10. Martin & F. Weber Bob Ross

9. Jack Richeson Student Series

8. Winsor & Newton Starter

7. U.S. Art Supply Professional

6. MyArtscape Quality

5. Grumbacher Pre-tested Collection

4. Royal and Langnickel Beginners

3. Gamblin Artist's Introductory Kit

2. Williamsburg Traditional

1. Sennelier Rive Gauche

Special Honors

Blick Artists’ Oil Colors This set of eight professional, artist-grade oil colors come in a set of eight tubes, and each rich color is formulated using hand-ground pigments combined with pure safflower oil to help prevent yellowing. They feature a high pigment load, a dense and buttery feel, and a smooth, satin finish. The colors included are Burnt Sienna, French Ultramarine Blue, Lemon Yellow, Quinacridone Magenta, Titanium White, Ultramarine Violet, Viridian, and Yellow Ochre. dickblick.com

Editor's Notes

April 04, 2020:

Oil painting has been around for centuries, since before the Renaissance, and some world-famous examples include da Vinci’s “Mona Lisa” and van Gogh’s “The Starry Night.” It’s probably your best option if you wish to create works with depth and vibrant colors. They’re easier to mix than acrylic paints, and can ultimately be combined into a wider palette of colors. Whether you’re a student, a dabbler, or an experienced artist, chances are you’ll find a set here that meets your needs, preferences, and budget.

Today we added in the Sennelier Rive Gauche, which is available from a French maker of art supplies that’s been around for more than 130 years, and which runs a shop that's located a stone’s throw from The Louvre in Paris. Their paints were actually used by legends like van Gogh, Cézanne, and Gauguin, who would frequent the store, which was run back then by Gustave Sennelier. If an artist was seeking a particular color that he did not have, he would create it. Today, the company produces 144 colors of oil paint in all, and this particular set comes with the primary colors, as well as green, brown, black, and white. They’re known for their high pigment load and butter-like consistency, and are made with safflower oil to help ensure your works won’t turn yellow over time.
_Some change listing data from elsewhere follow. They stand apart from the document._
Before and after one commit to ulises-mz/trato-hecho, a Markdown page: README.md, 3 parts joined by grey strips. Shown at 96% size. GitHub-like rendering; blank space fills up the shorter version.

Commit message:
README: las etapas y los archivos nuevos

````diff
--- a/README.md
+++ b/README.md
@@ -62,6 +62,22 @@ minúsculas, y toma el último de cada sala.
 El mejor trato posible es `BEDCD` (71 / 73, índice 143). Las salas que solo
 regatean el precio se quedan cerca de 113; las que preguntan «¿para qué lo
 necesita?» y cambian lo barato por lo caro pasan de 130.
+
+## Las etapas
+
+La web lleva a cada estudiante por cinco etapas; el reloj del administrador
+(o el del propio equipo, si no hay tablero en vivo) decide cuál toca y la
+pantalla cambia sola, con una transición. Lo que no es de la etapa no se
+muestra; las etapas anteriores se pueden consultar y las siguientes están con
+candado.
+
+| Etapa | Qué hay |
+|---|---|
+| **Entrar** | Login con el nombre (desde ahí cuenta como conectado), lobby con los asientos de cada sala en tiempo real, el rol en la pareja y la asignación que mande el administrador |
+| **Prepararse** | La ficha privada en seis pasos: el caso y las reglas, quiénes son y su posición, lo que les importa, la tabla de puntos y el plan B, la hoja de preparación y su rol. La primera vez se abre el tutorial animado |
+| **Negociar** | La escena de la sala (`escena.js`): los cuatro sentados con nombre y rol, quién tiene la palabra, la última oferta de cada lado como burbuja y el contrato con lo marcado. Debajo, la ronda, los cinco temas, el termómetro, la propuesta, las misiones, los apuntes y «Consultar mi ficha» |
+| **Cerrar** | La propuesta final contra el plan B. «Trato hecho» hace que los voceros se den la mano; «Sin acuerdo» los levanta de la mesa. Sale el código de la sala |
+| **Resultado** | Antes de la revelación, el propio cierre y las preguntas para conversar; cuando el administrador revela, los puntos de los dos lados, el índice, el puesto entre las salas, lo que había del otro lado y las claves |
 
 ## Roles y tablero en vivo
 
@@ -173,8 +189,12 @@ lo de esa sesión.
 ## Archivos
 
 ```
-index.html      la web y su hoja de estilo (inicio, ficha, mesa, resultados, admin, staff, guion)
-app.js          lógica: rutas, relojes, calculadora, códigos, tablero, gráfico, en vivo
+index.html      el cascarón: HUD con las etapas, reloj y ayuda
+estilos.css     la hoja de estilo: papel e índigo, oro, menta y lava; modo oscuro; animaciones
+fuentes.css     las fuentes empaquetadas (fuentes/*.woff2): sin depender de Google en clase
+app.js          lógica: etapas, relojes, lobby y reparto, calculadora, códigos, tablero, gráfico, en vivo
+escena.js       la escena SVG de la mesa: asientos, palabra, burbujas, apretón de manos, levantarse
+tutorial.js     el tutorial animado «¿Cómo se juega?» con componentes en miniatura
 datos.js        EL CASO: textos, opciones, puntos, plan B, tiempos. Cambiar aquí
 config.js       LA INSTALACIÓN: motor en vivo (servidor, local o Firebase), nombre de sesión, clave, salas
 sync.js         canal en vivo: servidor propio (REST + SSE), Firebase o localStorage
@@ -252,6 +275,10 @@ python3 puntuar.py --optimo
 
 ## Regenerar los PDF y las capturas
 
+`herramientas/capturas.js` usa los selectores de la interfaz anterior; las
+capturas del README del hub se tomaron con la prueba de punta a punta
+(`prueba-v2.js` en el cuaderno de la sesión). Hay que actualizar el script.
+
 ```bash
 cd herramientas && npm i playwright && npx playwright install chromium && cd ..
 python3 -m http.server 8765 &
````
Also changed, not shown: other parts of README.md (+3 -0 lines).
Another new addition is the Williamsburg Traditional, which are made by hand in New York using pH-balanced linseed oil, and in small batches to ensure high quality. Their manufacturer has been around since 1980, which was before the Williamsburg neighborhood had become the cultural hot spot for artists and galleries that it is today. They make an impressive 185 colors in all, and this set contains eight colors, as well as titanium white. Set of iridescents, landscape colors, and earth tones are also available.

Making their departure from the list are the Daveliou Colours and the Coloré Premium, neither of which are available at this time.

A Brief History Of Oil Painting

The techniques and materials used then remain largely unchanged in artistic applications to this day.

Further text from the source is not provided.